Gin. Dry Vermouth. Shaken (or stirred) with ice, then strained into a stylish though somewhat impractical glass, with either an olive or a twist of lemon peel dropped in at the end.
With such a brief recipe, could the quality of the Martini Cocktail actually vary that much from establishment to establishment? The answer is, of course, “GOD yes!” And the martini served at Los Angeles’s venerable Musso and Frank is the finest I have ever had.
We were celebrating my recent graduation from the USC School of Cinematic Arts, whose founding faculty included Douglas Fairbanks and D.W. Griffith.
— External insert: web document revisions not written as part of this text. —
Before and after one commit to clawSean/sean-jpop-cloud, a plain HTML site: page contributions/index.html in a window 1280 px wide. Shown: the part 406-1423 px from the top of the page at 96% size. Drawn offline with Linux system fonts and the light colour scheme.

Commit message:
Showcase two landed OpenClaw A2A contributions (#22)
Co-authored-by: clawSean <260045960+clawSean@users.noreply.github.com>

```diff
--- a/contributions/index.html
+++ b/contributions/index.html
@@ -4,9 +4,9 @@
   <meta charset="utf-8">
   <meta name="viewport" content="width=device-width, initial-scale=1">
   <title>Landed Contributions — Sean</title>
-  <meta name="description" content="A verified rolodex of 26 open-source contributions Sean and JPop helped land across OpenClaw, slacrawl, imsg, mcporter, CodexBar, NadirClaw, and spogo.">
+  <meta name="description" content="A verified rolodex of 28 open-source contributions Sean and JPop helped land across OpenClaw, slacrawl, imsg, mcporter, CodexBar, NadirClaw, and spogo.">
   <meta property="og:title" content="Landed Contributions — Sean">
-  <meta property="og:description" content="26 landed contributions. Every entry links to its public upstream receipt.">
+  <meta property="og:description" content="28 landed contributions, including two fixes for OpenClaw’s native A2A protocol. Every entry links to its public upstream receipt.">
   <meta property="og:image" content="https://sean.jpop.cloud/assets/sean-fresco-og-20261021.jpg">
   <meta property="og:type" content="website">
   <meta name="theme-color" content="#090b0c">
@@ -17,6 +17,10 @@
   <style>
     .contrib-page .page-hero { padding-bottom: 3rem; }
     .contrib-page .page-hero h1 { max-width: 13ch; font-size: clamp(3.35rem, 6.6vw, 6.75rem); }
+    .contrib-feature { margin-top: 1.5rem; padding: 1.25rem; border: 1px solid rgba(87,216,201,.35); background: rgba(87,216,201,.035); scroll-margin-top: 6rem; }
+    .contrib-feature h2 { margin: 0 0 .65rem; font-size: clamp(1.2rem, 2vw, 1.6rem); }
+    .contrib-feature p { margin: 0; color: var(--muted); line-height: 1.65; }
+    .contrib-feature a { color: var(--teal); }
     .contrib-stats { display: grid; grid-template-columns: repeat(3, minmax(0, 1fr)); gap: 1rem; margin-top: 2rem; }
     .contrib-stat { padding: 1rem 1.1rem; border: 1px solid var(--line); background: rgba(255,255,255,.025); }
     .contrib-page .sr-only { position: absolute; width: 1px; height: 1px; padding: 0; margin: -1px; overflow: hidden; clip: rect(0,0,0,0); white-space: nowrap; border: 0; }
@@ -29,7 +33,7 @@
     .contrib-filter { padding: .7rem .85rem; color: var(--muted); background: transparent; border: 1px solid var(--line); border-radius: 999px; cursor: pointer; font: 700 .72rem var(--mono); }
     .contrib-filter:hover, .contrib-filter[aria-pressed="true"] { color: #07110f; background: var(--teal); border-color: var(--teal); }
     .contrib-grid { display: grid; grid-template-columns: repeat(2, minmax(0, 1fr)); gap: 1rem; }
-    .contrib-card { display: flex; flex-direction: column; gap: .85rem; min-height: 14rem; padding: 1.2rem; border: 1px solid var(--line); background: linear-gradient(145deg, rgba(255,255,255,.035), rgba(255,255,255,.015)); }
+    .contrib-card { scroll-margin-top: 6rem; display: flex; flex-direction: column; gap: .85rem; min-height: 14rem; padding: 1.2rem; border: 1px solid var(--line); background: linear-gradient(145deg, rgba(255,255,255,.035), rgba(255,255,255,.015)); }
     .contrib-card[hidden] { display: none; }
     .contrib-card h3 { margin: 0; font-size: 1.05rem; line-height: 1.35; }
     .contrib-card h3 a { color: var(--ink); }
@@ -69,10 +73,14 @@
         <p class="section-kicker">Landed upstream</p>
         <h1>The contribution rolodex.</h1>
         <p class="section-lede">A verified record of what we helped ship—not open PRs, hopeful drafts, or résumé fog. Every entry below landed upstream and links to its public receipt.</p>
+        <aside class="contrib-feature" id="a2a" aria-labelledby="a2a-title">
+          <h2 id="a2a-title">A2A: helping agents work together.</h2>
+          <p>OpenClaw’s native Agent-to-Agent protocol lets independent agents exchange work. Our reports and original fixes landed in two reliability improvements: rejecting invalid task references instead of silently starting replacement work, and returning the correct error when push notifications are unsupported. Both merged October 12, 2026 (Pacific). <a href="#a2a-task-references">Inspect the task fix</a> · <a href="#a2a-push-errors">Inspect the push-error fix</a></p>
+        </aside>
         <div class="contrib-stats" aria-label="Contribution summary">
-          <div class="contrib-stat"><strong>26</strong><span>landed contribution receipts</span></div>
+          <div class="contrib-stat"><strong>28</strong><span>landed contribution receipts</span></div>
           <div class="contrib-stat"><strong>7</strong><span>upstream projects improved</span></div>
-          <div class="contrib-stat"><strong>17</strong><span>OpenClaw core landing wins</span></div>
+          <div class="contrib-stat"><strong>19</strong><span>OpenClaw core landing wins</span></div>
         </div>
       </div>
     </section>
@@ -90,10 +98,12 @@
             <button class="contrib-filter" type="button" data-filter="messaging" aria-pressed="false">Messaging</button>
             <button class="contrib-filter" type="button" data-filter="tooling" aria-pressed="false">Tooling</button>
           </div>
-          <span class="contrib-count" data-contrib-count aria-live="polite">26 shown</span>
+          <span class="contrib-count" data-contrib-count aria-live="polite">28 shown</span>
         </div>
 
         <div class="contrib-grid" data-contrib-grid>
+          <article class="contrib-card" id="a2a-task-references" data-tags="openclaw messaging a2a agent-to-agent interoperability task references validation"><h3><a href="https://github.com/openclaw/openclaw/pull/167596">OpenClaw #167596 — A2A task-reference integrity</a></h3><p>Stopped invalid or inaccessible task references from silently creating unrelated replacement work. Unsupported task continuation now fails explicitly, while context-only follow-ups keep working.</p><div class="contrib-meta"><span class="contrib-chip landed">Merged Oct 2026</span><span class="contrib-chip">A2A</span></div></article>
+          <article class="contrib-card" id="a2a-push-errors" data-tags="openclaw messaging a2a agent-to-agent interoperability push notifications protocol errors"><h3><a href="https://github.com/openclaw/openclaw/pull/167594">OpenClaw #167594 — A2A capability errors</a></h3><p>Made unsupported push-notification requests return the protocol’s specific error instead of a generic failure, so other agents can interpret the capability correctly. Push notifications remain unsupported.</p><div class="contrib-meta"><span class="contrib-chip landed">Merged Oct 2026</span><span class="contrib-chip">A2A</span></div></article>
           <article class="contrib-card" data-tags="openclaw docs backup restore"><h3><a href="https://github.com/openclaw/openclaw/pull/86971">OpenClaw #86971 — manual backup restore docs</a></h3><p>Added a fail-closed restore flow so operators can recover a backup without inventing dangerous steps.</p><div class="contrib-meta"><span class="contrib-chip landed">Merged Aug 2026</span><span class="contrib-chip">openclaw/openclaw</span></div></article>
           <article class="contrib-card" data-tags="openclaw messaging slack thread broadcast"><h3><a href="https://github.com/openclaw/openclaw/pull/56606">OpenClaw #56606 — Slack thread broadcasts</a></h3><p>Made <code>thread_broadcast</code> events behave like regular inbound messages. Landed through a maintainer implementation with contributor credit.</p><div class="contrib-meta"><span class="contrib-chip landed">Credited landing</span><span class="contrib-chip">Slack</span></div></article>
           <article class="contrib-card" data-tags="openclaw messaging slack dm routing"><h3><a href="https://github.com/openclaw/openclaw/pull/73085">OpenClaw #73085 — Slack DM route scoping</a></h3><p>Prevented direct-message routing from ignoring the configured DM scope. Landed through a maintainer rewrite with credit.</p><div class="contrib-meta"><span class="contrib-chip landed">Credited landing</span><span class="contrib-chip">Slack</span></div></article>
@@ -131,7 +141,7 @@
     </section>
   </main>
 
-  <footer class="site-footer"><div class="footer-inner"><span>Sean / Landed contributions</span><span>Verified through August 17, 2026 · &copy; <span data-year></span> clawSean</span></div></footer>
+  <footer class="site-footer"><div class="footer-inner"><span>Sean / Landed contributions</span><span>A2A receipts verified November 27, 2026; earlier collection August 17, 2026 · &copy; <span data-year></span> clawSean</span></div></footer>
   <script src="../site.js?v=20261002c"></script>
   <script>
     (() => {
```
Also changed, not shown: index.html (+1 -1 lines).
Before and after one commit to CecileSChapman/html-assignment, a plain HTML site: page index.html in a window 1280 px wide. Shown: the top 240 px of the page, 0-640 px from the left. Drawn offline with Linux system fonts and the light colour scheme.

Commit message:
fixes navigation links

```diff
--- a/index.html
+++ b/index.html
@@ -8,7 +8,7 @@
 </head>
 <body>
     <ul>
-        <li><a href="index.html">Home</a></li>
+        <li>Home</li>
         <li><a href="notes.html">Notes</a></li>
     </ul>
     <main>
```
While I was studying there, I also received a bit of financial help from the Mary Pickford Foundation. Pickford, Griffith, and Fairbanks, along with Charlie Chaplin, founded United Artists 1919, and they were all regulars at Musso and Frank, which opened that same year. Chaplin’s favorite dish was the grilled lamb kidneys, and an “oft-repeated, but unverified story“1 has Douglas Fairbanks racing Rudolph Valentino down Hollywood Boulevard on horseback to get to the famous bar and grill.
A gentleman adventurer is particularly sensitive to the presence of ghosts, and this classic bar and grill is absolutely full of them, carousing and carrying on over the famous martinis.
Now, I know what makes a martini stand out above the rest. The quality of the ingredients (I ordered Hendricks Gin, and their vermouth was the excellent Noilly Prat), just the right proportions, and then, crucially, the manner of the mixing. Most bartenders these days will shake the mixture with a manic viciousness that leaves the drink watered down, with chunks of floating ice waiting to startle a relaxed drinker like the fateful iceberg startled the crew of the Titanic.
The martini at Musso and Frank, prepared by a true craftsman in mixology, is shaken gently enough that the gin and vermouth are not injured by water but are perfectly chilled and mixed. When I asked for mine with a twist, rather than an olive, the red-jacketed waiter nodded in approval.
But I have had excellently prepared martinis before. And something caused this one to rise clearly above the rest. It’s a quality that I can’t quite explain. Perhaps it is somewhat supernatural; perhaps the cocktail benefits from the ethereal presence of Fairbanks and Valentino, Pickford and Chaplin…